A solar cycle, or solar magnetic activity cycle, is a periodic change in the amount of irradiation from the Sun that is experienced on Earth. It has a period of about 11 years, and is one component of solar variation, the other being aperiodic fluctuations. Solar variation causes changes in space weather and to some degree weather and climate on Earth. The cycle is observed by counting the frequency and placement of sunspots visible on the Sun. Powered by a hydromagnetic dynamo process, driven by the inductive action of internal solar flows, the solar cycle ... Read more

Solar maximum or solar max is the period of greatest solar activity in the solar cycle of the sun. During solar maxima, large numbers of sunspots appear.
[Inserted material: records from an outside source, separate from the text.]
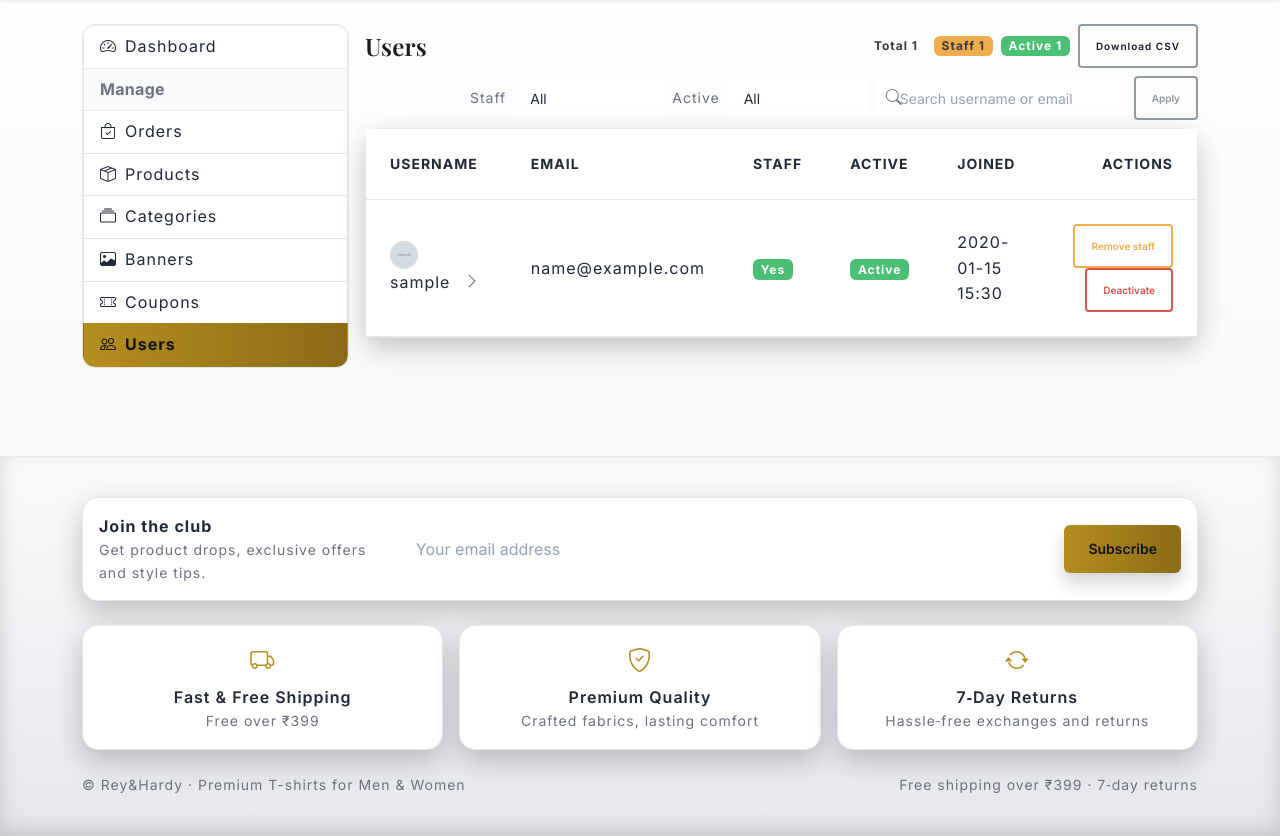
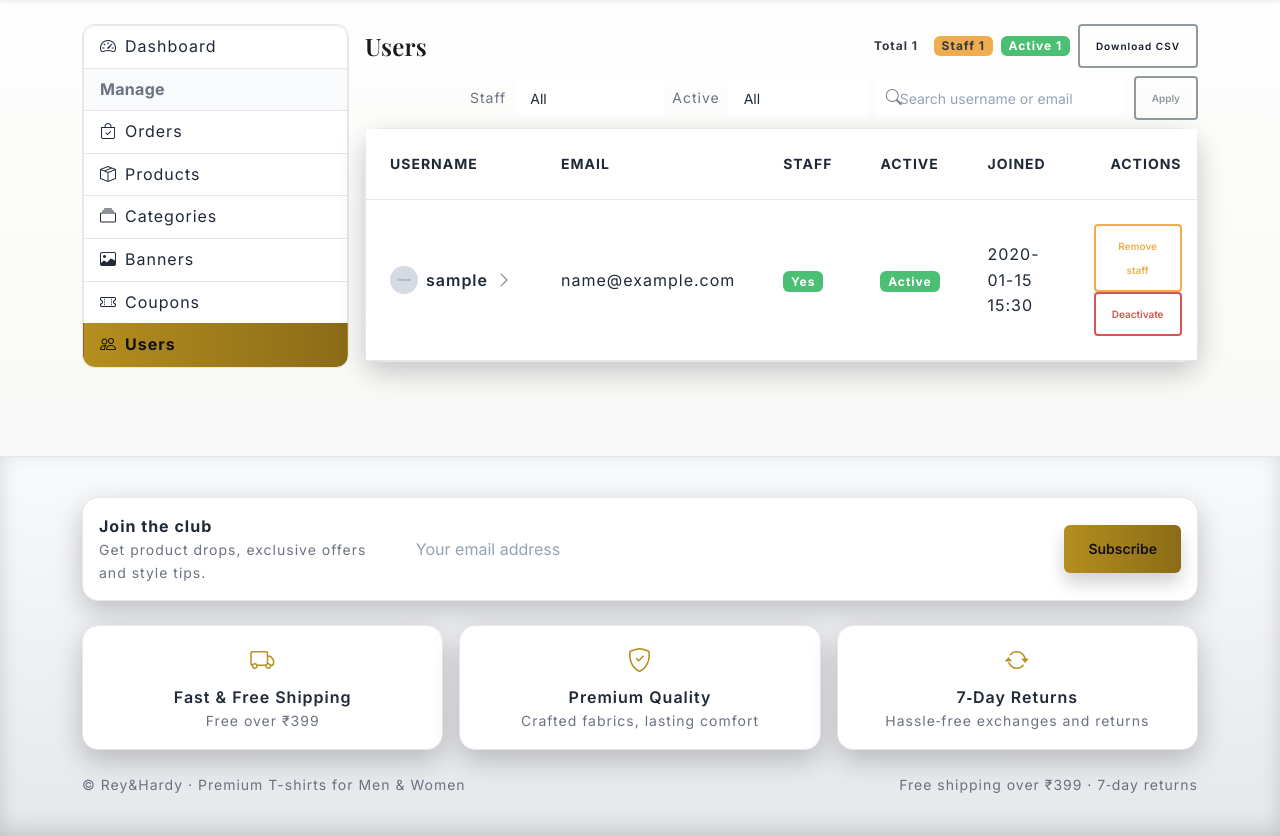
Before and after one commit to sirajkhan776/reyandhardy, a Django app: page /dashboard/users/ in a window 1280 px wide. Shown: the part 73-909 px from the top of the page. Run offline with Django 4.2, Linux system fonts and the light colour scheme; a user stored in the database is signed in; tables that the repository leaves empty hold one stand-in row (values such as "Sample post"); grey boxes marked "Sample" are stand-in pictures; some libraries are stand-ins or nearby versions.

Commit message:
update features

```diff
--- a/static/css/theme.css
+++ b/static/css/theme.css
@@ -494,13 +494,17 @@
   .dash-table thead { display: none; }
   .dash-table, .dash-table tbody, .dash-table tr, .dash-table td { display: block; width: 100%; }
   .dash-table tr { background: var(--rh-bg-elev); border: 1px solid var(--rh-border); border-radius: 12px; padding: 8px 12px; margin-bottom: 12px; box-shadow: 0 6px 18px rgba(0,0,0,.12); }
-  .dash-table td { display: grid; grid-template-columns: 120px 1fr; gap: 8px; align-items: center; padding: 6px 0; border-bottom: 1px dashed var(--rh-border); }
+  .dash-table td { display: grid; grid-template-columns: 96px 1fr; gap: 8px; align-items: center; padding: 6px 0; border-bottom: 1px dashed var(--rh-border); }
   .dash-table td:last-child { border-bottom: 0; }
   .dash-table td::before { content: attr(data-label); color: var(--rh-muted); font-weight: 700; }
   .dash-table .text-end { display: block; }
   /* Stack action buttons full-width on xs */
   .dash-table td[data-label="Actions"] .btn { width: 100%; margin-bottom: 6px; }
   .dash-table td[data-label="Actions"] .btn:last-child { margin-bottom: 0; }
+  /* Make first cell a header-like block */
+  .dash-table td.cell-username { display: block; padding-top: 8px; padding-bottom: 8px; }
+  .dash-table td.cell-username::before { content: ""; }
+  .dash-table td.cell-active::before, .dash-table td.cell-staff::before { width: auto; }
 }
 
 /* AJAX list loading overlay */
--- a/templates/dashboard/_users_rows.html
+++ b/templates/dashboard/_users_rows.html
@@ -1,17 +1,28 @@
 {% for u in users %}
   <tr class="clickable-user-row" onclick="location.href='/dashboard/users/{{ u.id }}/'" style="cursor:pointer;">
-    <td data-label="Username">
-      {% if u.profile and u.profile.avatar %}
-        <img src="{{ u.profile.avatar.url }}" alt="avatar" width="28" height="28" style="object-fit:cover;border-radius:999px;" class="me-2 d-inline-block align-middle" />
-      {% else %}
-        <span class="avatar-circle me-2 d-inline-flex align-items-center justify-content-center">{{ u.username|slice:":1"|upper }}</span>
-      {% endif %}
-      <span class="align-middle">{{ u.username }}</span>
-      <i class="bi bi-chevron-right ms-2 text-muted d-none d-sm-inline"></i>
+    <td data-label="Username" class="cell-username">
+      <div class="user-head d-flex align-items-center">
+        {% if u.profile and u.profile.avatar %}
+          <img src="{{ u.profile.avatar.url }}" alt="avatar" width="36" height="36" style="object-fit:cover;border-radius:999px;" class="me-2 d-inline-block align-middle d-sm-none" />
+          <img src="{{ u.profile.avatar.url }}" alt="avatar" width="28" height="28" style="object-fit:cover;border-radius:999px;" class="me-2 d-none d-sm-inline-block align-middle" />
+        {% else %}
+          <span class="avatar-circle me-2 d-inline-flex align-items-center justify-content-center d-sm-none" style="width:36px;height:36px;font-size:.95rem;">{{ u.username|slice:":1"|upper }}</span>
+          <span class="avatar-circle me-2 d-none d-sm-inline-flex align-items-center justify-content-center">{{ u.username|slice:":1"|upper }}</span>
+        {% endif %}
+        <div class="flex-grow-1">
+          <div class="fw-semibold">{{ u.username }}</div>
+          <div class="text-muted small d-sm-none">{{ u.email|default:'-' }}</div>
+          <div class="d-sm-none mt-1">
+            {% if u.is_staff %}<span class="badge bg-warning text-dark me-1">Staff</span>{% endif %}
+            {% if u.is_active %}<span class="badge bg-success">Active</span>{% else %}<span class="badge bg-secondary">Inactive</span>{% endif %}
+          </div>
+        </div>
+        <i class="bi bi-chevron-right ms-2 text-muted d-none d-sm-inline"></i>
+      </div>
     </td>
     <td class="d-none d-sm-table-cell" data-label="Email">{{ u.email|default:'-' }}</td>
     <td data-label="Staff">{% if u.is_staff %}<span class="badge bg-success">Yes</span>{% else %}<span class="badge bg-secondary">No</span>{% endif %}</td>
-    <td data-label="Active">{% if u.is_active %}<span class="badge bg-success">Active</span>{% else %}<span class="badge bg-secondary">Inactive</span>{% endif %}</td>
+    <td data-label="Active" class="cell-active">{% if u.is_active %}<span class="badge bg-success">Active</span>{% else %}<span class="badge bg-secondary">Inactive</span>{% endif %}</td>
     <td class="d-none d-sm-table-cell" data-label="Joined">{{ u.date_joined|date:"Y-m-d H:i" }}</td>
     <td class="text-end" data-label="Actions">
       <form method="post" action="/dashboard/users/{{ u.id }}/staff/" class="d-inline user-toggle-form" data-kind="staff">
```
A solar maximum is the period when the sun's magnetic field lines are the most distorted due to the magnetic field on the solar equator rotating at a slightly faster pace than at the solar poles. The solar cycle takes an average of about 11 years to go from one solar maximum to the next, with an observed variation in duration of 9 to 14 years for any given solar cycle. Read more...

Current Solar Activity - NOAA

Ancient solar storm smashed Earth at the wrong part of the sun's cycle - and scientists are concerned. The 9,200-year-old storm left researchers with a stark conclusion: We are not ready for the next one.   Live Science - January 28, 2022

An extremely powerful solar storm pummeled our planet 9,200 years ago, leaving permanent scars on the ice buried deep below Greenland and Antarctica. A new study of those ancient ice samples has found that this previously unknown storm is one of the strongest outbursts of solar weather ever detected and would have crippled modern communications systems if it had hit Earth today. Most surprising, the massive storm appears to have hit during a solar minimum, the point during the sun's 11-year cycle when solar outbursts are typically much less common

Solar Cycle 25

Solar storms are back, threatening life as we know it on Earth
  PhysOrg - May 26, 2021

Solar Cycle 25 began in December 2019 and is expected to peak in 2025, according to the Solar Cycle 25 Prediction Panel, an international group of experts co-sponsored by NASA and NOAA.

Coronal Mass Ejections (CMEs) affect planetary magnetics sparking geomagnetic storms, affect power grids, GPS, satellite communications, shift ocean and jet stream currents in the Pacific Ring of Fire, create unusual and extreme global weather patterns and unstoppable Earth changes, as well as affecting the behavior patterns of all sentient life forms in Earth's simulation. The solar cycle or solar magnetic activity cycle is the nearly periodic 11-year change in the Sun's activity (including changes in the levels of solar radiation and ejection of solar material) and appearance (changes in the number and size of sunspots, flares, and other manifestations). They have been observed (by changes in the sun's appearance and by changes seen on Earth, such as auroras) for centuries. The changes on the Sun cause effects in space, in the atmosphere, and on Earth's surface. While it is the dominant variable in solar activity, aperiodic fluctuations also occur. Read more

Solar Flares - Coronal Mass Ejections

Ongoing coronal mass ejections (CMEs) reach Earth effecting planetary magnetics, sparking geomagnetic storms, shifting ocean and jet stream currents in the Pacific Ring of Fire, creating unusual and extreme global weather patterns, creating unstoppable Earth changes, and affecting the behavior patterns of all sentient life forms, among other things.

November 8, 2021 from Spaceweather - Sunspot activity is increasing. Yesterday, sunspot AR2895 didn't exist. Now it's bigger than Earth. A movie from NASA's Solar Dynamics Observatory shows sunspot genesis in action.

Some of you may remember Solar Max 24 when we followed CME's and people wondered if one was going to take the planet out. Nope. It's always been about Plate Tectonics and Earthquakes unless a CME sets things off.